Ennever family Betterton Street,
St Giles in the Fields, Holborn, London
In the 1891 census 8 families were living at 32 Betterton Street with John Ennever, his wife and five children occupying two rooms. Also in the house were George Wilson, his wife and six children occupying one room, George Glosters, his wife and son in two rooms, Matilda Lessels and three children, two in their 20s, in another two rooms, Jane Dean and and five children in two rooms, Robert Smith and five children and his mother in two rooms, Cusper Spicer(?), his wife and four children in 2 rooms and finally Francis Leadbrook, his wife and two children also in two rooms. This made a total of 45 people from 8 families living in the one house.

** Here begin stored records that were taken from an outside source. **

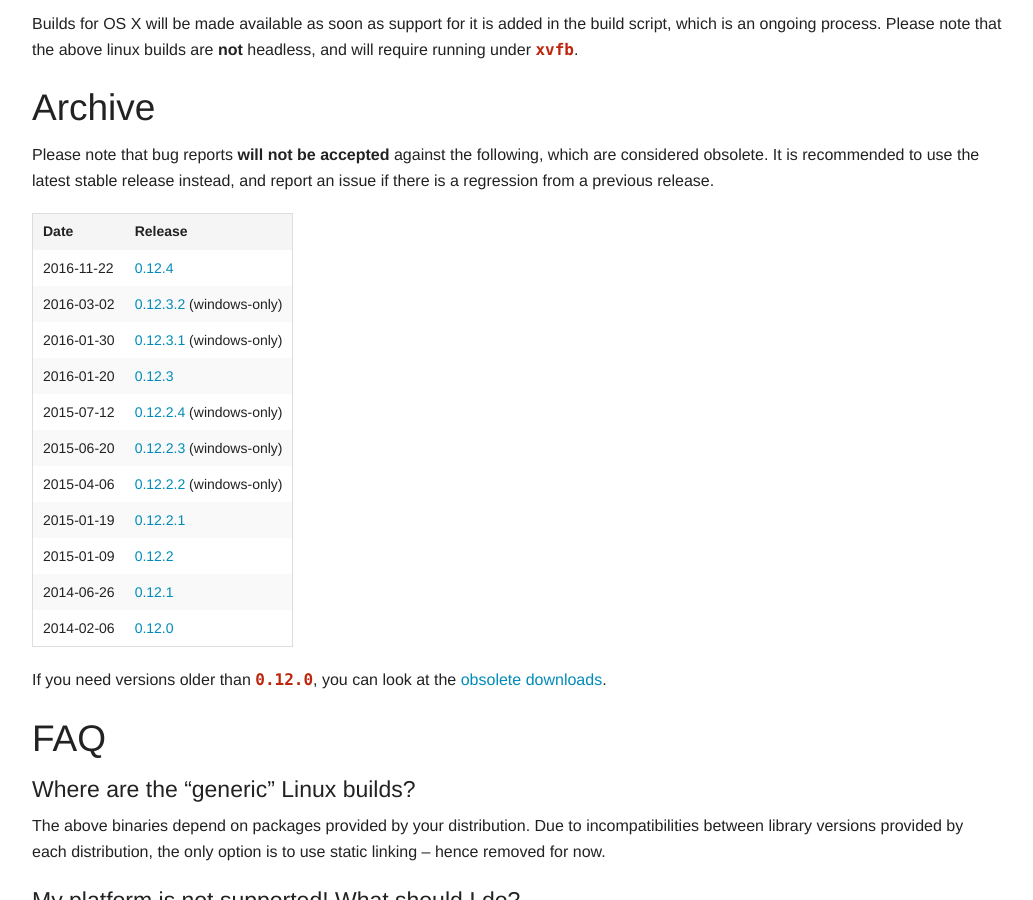
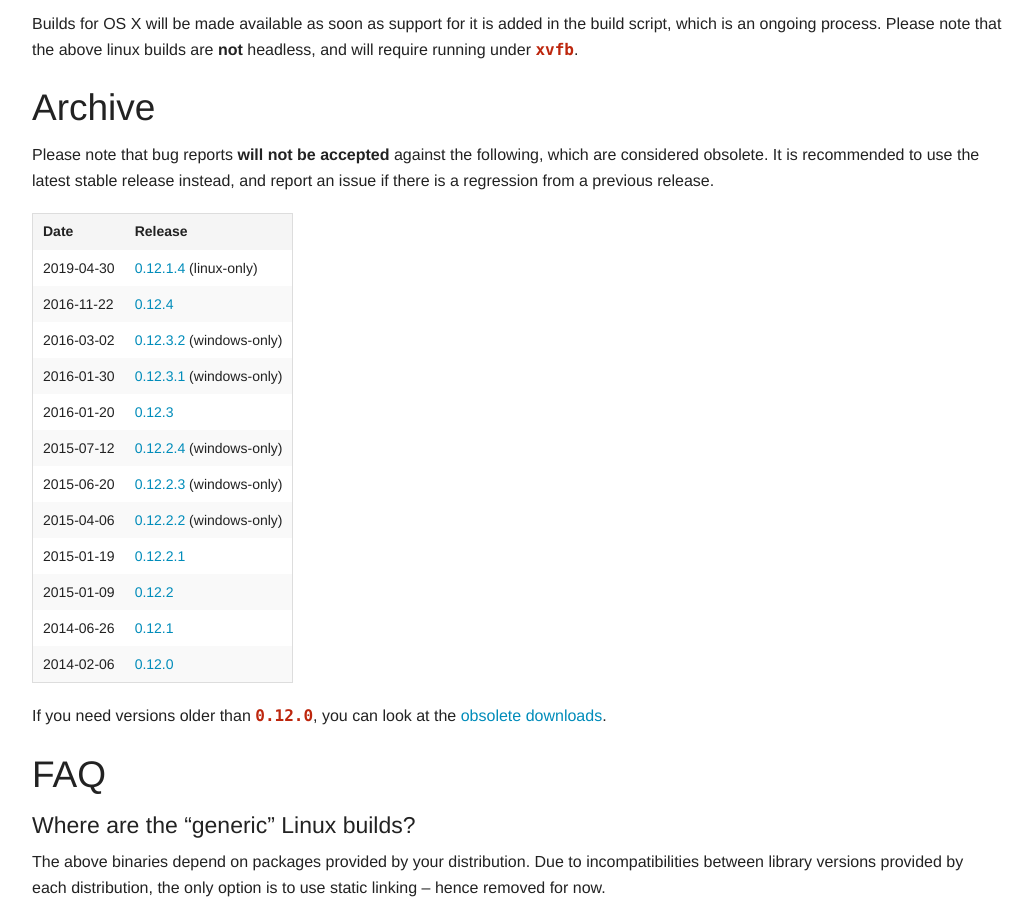
Before and after one commit to wkhtmltopdf/wkhtmltopdf, a Jekyll site: the page built from docs/downloads.md, in a window 1280 px wide and 900 px high, scrolled down 1319 px. Shown: the whole window, without its empty margins (123-1156 px from the left). Built offline with Jekyll 4.4.1, drawn with Linux system fonts in a browser that asks for light colours; nearby versions of some CDN libraries.

Commit message:
link to the 0.12.1.4-2 release

```diff
--- a/docs/downloads.md
+++ b/docs/downloads.md
@@ -162,6 +162,7 @@ Please note that bug reports **will not be accepted** against the following, whi
 
 Date       | Release
 ----       | -------
+2019-04-30 | [0.12.1.4](https://github.com/wkhtmltopdf/packaging/releases/0.12.1.4-2/) (linux-only)
 2016-11-22 | [0.12.4](https://downloads.wkhtmltopdf.org/0.12/0.12.4/)
 2016-03-02 | [0.12.3.2](https://downloads.wkhtmltopdf.org/0.12/0.12.3.2/) (windows-only)
 2016-01-30 | [0.12.3.1](https://downloads.wkhtmltopdf.org/0.12/0.12.3.1/) (windows-only)
```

Now in the heart of the fashionable Covent Garden area it is almost certain that this house has been demolished to make way for offices or flats. A one-bedroom flat in Betterton Street was advertised in 2007 for £365,000.
The Fergusson family were living in York Street, St Marylebone in the 1891 census and consisted of James and Williamina (or Wilhelmina) and their young son, John Kennedy Fergusson, aged 5 months. The census records them living in one room and sharing the house with eight other families. In total sixteen adults and six children ranging in age from 5 months to twelve lived in the house.
In the 1871 census James John Illingworth and his family are sharing a house at 9 Turville Street with eight other families and a total of 31 people are living in the house. British History Online records Turville Street in 1874 as "being in the heart of the slums".
In the 1901 census four Thorogood families were living at 4 Rose Lane in Ratcliff, London. They consisted of:
William Thorowgood, Eliza his wife and three of their children, occupying two rooms
James, William's brother, his wife Alice and eight of their eleven children, occupying three rooms
James Thorogood, James's son, his wife Florence and their three young children, occupying one room. Their daughter Florence's daughter, Florence Laws, married Francis Robert Ennever in 1946.
Andrew Thorogood, also James's son, his wife Hannah and their three young children also occupying one room
Four families, a total of 9 adults, 3 teenagers and 12 other children were occupying just 7 rooms.
Rose Lane c1870, courtesy of Ordnance Survey Maps
Rose Lane would not have been an affluent area backing as it did on to the London and Blackwall Railway line. It was partially demolished during the construction of the Rotherhithe tunnel approach roads and is now called Ratcliff Lane. It is immediately south of Limehouse DLR Station, previously Stepney Junction and runs parallel to the Commercial Road.